* [WORK TASK]: Every entry, from the first to the last, should be written out exactly.

* [RECORDS TO USE]:

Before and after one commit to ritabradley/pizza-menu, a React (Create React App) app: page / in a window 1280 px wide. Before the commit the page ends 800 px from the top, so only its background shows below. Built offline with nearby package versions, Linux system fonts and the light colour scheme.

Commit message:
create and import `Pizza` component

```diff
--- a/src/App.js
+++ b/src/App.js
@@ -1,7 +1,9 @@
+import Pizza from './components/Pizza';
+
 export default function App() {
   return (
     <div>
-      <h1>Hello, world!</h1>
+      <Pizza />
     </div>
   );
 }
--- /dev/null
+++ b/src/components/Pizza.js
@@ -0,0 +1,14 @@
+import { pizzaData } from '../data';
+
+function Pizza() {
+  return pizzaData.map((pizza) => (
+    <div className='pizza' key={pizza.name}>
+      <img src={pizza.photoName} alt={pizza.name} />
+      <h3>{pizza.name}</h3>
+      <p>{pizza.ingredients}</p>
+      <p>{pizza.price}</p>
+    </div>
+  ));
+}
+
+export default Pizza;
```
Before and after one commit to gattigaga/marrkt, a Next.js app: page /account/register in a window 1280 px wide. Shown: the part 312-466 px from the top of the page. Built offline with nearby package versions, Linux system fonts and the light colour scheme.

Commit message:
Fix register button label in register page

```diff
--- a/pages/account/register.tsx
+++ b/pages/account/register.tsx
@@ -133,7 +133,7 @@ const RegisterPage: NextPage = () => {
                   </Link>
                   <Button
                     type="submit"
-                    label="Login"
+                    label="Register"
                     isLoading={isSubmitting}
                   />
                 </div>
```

* [WRITTEN SOLUTION]:
Before and after one commit to ritabradley/pizza-menu, a React (Create React App) app: page / in a window 1280 px wide. Before the commit the page ends 800 px from the top, so only its background shows below. Built offline with nearby package versions, Linux system fonts and the light colour scheme.

Commit message:
create and import `Pizza` component

```diff
--- a/src/App.js
+++ b/src/App.js
@@ -1,7 +1,9 @@
+import Pizza from './components/Pizza';
+
 export default function App() {
   return (
     <div>
-      <h1>Hello, world!</h1>
+      <Pizza />
     </div>
   );
 }
--- /dev/null
+++ b/src/components/Pizza.js
@@ -0,0 +1,14 @@
+import { pizzaData } from '../data';
+
+function Pizza() {
+  return pizzaData.map((pizza) => (
+    <div className='pizza' key={pizza.name}>
+      <img src={pizza.photoName} alt={pizza.name} />
+      <h3>{pizza.name}</h3>
+      <p>{pizza.ingredients}</p>
+      <p>{pizza.price}</p>
+    </div>
+  ));
+}
+
+export default Pizza;
```
Before and after one commit to gattigaga/marrkt, a Next.js app: page /account/register in a window 1280 px wide. Shown: the part 312-466 px from the top of the page. Built offline with nearby package versions, Linux system fonts and the light colour scheme.

Commit message:
Fix register button label in register page

```diff
--- a/pages/account/register.tsx
+++ b/pages/account/register.tsx
@@ -133,7 +133,7 @@ const RegisterPage: NextPage = () => {
                   </Link>
                   <Button
                     type="submit"
-                    label="Login"
+                    label="Register"
                     isLoading={isSubmitting}
                   />
                 </div>
```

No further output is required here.